Around the same time, in April, the first issue of Sensate will appear. The online journal will be the first at Harvard that invites scholars to use audio, video, and other nontraditional media. Sensate is a graduate student collaboration between Harvard and the Massachusetts Institute of Technology.
Last year, Shapins also co-created Mapping Main Street with economics Ph.D. candidate James Burns and public radio producers Kara Oehler and Ann Heppermann. This collaboration — with Harvard’s Berkman Center for Internet and Society and others — laid the groundwork for the open source software that supports the concept of media archaeology. It’s called Zeega, an homage to Russian newsreel pioneer Dziga Vertov, whose work influenced cinema verite.
As the first “Media Archaeology” class unfolded last fall, each student became an authority on an undiscovered corner of the Boston area. Their final projects were presented in December at Gund Hall before a battery of critics.
Julia Rooney ’11, a VES concentrator, studied Somerville, Mass., by exploring the facades of its houses. Her impressionistic stills, set against street sounds, were lush and intimate: rooflines, siding, gables, fencing, and foundations.
“I abandoned myself to looking,” said painter and project critic Matt Saunders ’97, a visiting lecturer at VES.
Overlaying Rooney’s painterly images were schematic fire insurance maps from a 1933-50 Somerville catalog.
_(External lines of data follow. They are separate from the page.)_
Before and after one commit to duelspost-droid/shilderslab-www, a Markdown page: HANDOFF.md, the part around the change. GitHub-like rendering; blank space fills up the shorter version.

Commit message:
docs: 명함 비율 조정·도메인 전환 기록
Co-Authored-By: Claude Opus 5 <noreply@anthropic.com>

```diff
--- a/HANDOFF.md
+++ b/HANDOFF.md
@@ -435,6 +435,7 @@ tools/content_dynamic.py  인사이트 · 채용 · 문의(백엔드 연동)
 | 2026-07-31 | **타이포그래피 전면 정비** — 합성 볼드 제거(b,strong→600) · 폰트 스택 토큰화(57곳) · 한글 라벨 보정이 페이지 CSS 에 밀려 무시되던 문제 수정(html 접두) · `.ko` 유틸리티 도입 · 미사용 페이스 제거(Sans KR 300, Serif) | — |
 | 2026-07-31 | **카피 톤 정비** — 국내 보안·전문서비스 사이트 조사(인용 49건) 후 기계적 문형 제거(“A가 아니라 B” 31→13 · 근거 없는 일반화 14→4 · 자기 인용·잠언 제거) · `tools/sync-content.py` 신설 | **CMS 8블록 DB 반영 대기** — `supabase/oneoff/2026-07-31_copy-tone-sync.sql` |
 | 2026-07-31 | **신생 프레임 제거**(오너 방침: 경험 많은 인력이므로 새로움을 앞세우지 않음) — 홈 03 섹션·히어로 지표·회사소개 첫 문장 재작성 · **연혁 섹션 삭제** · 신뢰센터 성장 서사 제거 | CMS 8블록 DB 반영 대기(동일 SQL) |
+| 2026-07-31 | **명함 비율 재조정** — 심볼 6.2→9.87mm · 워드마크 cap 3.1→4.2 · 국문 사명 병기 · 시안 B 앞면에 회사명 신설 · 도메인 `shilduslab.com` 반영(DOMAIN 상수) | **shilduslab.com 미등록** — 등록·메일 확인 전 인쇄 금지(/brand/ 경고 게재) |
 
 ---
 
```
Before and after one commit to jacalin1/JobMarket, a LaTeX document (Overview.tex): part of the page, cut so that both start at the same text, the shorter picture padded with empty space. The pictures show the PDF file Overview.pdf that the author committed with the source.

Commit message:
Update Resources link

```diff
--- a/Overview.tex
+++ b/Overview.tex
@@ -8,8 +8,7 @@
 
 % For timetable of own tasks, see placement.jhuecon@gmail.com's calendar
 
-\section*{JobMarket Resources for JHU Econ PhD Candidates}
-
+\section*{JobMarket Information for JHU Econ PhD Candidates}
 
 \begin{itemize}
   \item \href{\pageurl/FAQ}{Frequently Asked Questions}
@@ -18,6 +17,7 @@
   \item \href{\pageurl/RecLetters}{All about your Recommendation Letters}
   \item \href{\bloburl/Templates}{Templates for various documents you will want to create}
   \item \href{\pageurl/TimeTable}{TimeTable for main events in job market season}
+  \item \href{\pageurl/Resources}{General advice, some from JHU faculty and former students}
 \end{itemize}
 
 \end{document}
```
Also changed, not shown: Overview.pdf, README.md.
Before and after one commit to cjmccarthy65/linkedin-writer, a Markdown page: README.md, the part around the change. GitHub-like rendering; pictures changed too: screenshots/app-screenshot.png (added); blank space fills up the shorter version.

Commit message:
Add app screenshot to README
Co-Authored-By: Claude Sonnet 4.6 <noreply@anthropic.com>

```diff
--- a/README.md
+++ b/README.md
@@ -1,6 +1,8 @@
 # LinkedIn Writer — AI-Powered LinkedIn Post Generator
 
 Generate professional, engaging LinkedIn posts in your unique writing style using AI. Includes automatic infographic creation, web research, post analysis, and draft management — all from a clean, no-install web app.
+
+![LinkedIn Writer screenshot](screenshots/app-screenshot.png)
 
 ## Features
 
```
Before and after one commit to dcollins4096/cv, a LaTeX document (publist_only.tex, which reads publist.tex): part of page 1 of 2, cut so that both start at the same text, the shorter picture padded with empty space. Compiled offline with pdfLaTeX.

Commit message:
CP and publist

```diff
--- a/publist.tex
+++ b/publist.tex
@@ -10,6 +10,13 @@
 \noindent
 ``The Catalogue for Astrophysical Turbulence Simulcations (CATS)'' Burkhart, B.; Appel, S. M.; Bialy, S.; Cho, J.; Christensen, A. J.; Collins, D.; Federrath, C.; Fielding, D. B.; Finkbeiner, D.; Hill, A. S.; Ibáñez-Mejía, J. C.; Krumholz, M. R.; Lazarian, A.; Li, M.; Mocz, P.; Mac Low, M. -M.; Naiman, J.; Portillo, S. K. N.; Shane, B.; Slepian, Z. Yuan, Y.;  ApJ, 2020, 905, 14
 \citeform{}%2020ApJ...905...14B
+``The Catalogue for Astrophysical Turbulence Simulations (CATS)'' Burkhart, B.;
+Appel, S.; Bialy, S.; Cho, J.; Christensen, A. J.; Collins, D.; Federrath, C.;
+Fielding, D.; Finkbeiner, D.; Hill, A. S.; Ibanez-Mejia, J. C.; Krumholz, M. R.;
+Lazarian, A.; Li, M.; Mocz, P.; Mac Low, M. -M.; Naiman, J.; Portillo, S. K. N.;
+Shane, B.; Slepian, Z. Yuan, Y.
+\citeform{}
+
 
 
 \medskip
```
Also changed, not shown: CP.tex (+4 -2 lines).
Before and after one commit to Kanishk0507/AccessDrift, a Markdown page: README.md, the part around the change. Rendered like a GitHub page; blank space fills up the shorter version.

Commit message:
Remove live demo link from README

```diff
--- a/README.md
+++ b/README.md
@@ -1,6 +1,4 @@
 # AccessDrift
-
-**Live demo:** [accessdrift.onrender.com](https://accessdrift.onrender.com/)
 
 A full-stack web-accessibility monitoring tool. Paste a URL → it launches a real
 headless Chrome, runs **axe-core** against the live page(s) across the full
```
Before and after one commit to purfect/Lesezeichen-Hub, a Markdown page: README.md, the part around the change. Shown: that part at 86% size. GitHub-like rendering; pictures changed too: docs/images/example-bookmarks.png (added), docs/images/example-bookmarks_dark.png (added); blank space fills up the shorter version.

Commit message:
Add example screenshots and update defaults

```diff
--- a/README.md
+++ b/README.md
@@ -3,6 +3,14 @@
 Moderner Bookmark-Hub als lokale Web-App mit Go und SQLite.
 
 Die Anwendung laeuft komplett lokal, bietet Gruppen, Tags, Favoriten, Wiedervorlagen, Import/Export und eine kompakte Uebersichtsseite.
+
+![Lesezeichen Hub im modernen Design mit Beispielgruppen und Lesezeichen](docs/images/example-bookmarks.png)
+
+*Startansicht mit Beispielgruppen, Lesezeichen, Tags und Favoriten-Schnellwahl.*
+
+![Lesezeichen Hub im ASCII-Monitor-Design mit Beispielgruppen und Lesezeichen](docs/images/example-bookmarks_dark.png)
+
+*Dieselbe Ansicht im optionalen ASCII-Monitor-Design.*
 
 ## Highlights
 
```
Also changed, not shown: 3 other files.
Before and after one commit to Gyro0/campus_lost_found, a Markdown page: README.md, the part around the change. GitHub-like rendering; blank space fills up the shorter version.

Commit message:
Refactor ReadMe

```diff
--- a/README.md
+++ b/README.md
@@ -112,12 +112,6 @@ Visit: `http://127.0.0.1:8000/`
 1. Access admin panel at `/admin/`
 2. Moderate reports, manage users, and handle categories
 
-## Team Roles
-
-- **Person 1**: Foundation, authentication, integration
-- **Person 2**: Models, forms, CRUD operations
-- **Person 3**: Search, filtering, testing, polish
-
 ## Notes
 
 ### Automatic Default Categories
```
Once into the project, she said, “I became interested in making a deeper annotation of these residential structures.”
In the end, said Eve Blau, a GSD adjunct professor of architectural history, Rooney’s offbeat look at Somerville houses imparts “an incredible sense of discovery.”
In another instance, Robert Pietrusko, a GSD master’s student in architecture, used old video footage, archival interviews, maps, old posters, and a trove of zines to excavate a “Boston Musical Undercommons” — “rich historical moments,” he said, of a long-vanished Boston punk rock scene that was “sweaty, active, and aggressive.”
Peter McMurray, a graduate student in ethnomusicology, used maps, photos, interviews, street video, vintage film, and a videotaped car ride to explore Blue Hill Avenue and Dudley Street, which traverse racial fault lines between Mattapan and Milton.
McMurray invited everyone to “pile in other data,” a collaborative, interactive notion that informs media archaeology. It’s still scholarship, but it has some of the restlessness of the road.
This semester, the same course themes will be expanded in GSD 3448, “The Mixed Reality City,” co-taught by Shapins and Burns, the economics student. Students will “excavate” Harvard Square, seeking how it has been recorded and represented in film, pictures, and other media. “The emphasis this time,” said Shapins, “will be on producing projects that use mobile devices such as iPhones to layer stories in physical space.”
Other signs of the same awakening to multimedia scholarship are evident on campus. On Feb. 10, the Humanities Center at Harvard will present “Digital Humanities 2.0,” a public conversation on the arts and humanities in the information age.
Listeners are invited to read a manifesto of the same name beforehand. “Print is no longer the exclusive or the normative medium in which knowledge is produced,” the document said. “Knowledge assumes multiple forms.”